Design changes major factor behind UAE construction disputes
Constant design changes have made the UAE a "rich mine" for construction disputes, an expert panel comprising Laing O'Rourke's Mark Andrews explained
There would be fewer contract disputes in UAE construction projects if major design changes were avoided, a panel of industry experts agreed, adding that these factors have made the UAE "a rich mine for construction disputes".
Mark Andrews, managing director of Laing O'Rourke Middle East, told Construction Week: Leaders in Construction UAE Summit 2018 that design changes were a major issue in the industry.
Andrews said that understanding the causes of disputes was a complex process, with "many answers" to the question. He added: "However, probably 90% of [disputes] come from changes [...] around engineering and design."
The "vast majority" of building models here follow a "construct-only" system, he explained, which compounds the problem.
"For me as a contractor, construct-only means [you] give me a set of [issued for construction] drawings that are fully coordinated, and we will build it for a fixed price," he continued.
"In this market that rarely happens. [Instead,] engineering is pushed out to contractors for tender too soon. When the contractor gets to site, the engineering work is still going on."
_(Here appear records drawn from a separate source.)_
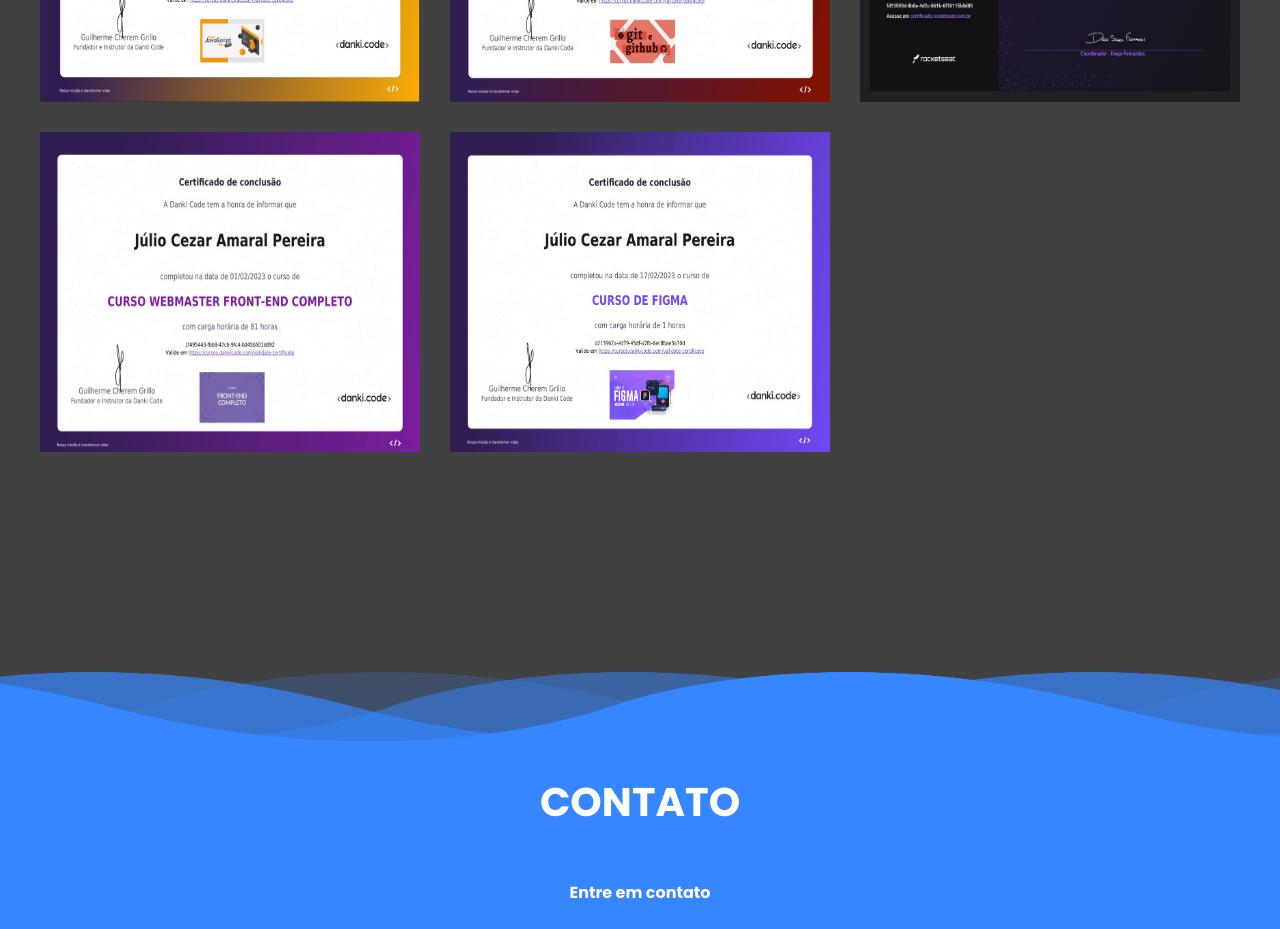
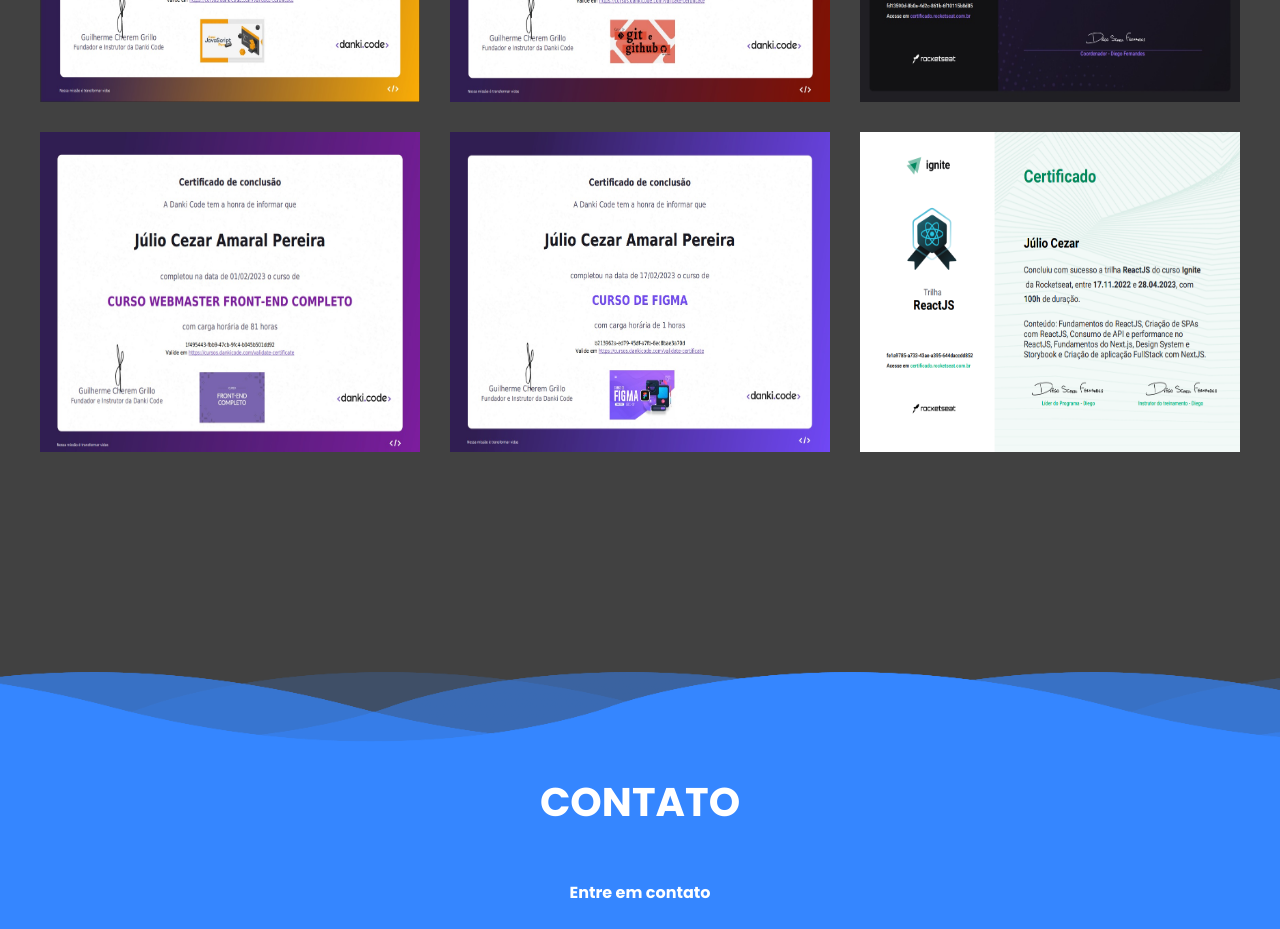
Before and after one commit to JulioAmaral007/Portfolio, a React (Vite) app: page / in a window 1280 px wide. Shown: the part 3460-4389 px from the top of the page. Built offline with nearby package versions, Linux system fonts and the light colour scheme.

Commit message:
update certificate

```diff
--- a/src/components/certificate/certificate.jsx
+++ b/src/components/certificate/certificate.jsx
@@ -1,4 +1,5 @@
 import cfClean from '../../utils/imgs/clean.jpeg'
+import cfReact from '../../utils/imgs/cursoReact.png'
 import cfFigma from '../../utils/imgs/figma.jpeg'
 import cfFront from '../../utils/imgs/front.jpeg'
 import cfGit from '../../utils/imgs/github.jpeg'
@@ -13,7 +14,6 @@
     <section id="certificate" className="certificate">
       <div className="container">
         <Slide>
-          {' '}
           <h1>CERTIFICADOS</h1>
         </Slide>
         <Slide>
@@ -33,6 +33,9 @@
             <div className="card-certificate">
               <img src={cfFigma} alt="" />
             </div>
+            <div className="card-certificate">
+              <img src={cfReact} alt="" />
+            </div>
           </div>
         </Slide>
       </div>
```
Also changed, not shown: src/utils/imgs/cursoReact.png (added), 1 other file (tests, documents, lock files or other folders).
Andrews said he'd seen instances of jobs where project changes numbered "thousands or tens of thousands". While getting paid for these variations was "possible", the volume of changes required "a whole army of people", such as engineers, procurement managers, and planners to manage the process.
"Very often, because it’s all coming in late, you need to get additional men, and this may get to the point where you need to change your shift pattern and take on night shifts, which requires extra supervision," he explained.
"Generally, most of the harder disputes are not just about the physical scope."
Andrew Greaves, regional head of construction at Addleshaw Goddard law firm agreed that "a rush to commence projects is an issue", warning that the widespread practice of rushing through designs too quickly could "create a recipe for disaster".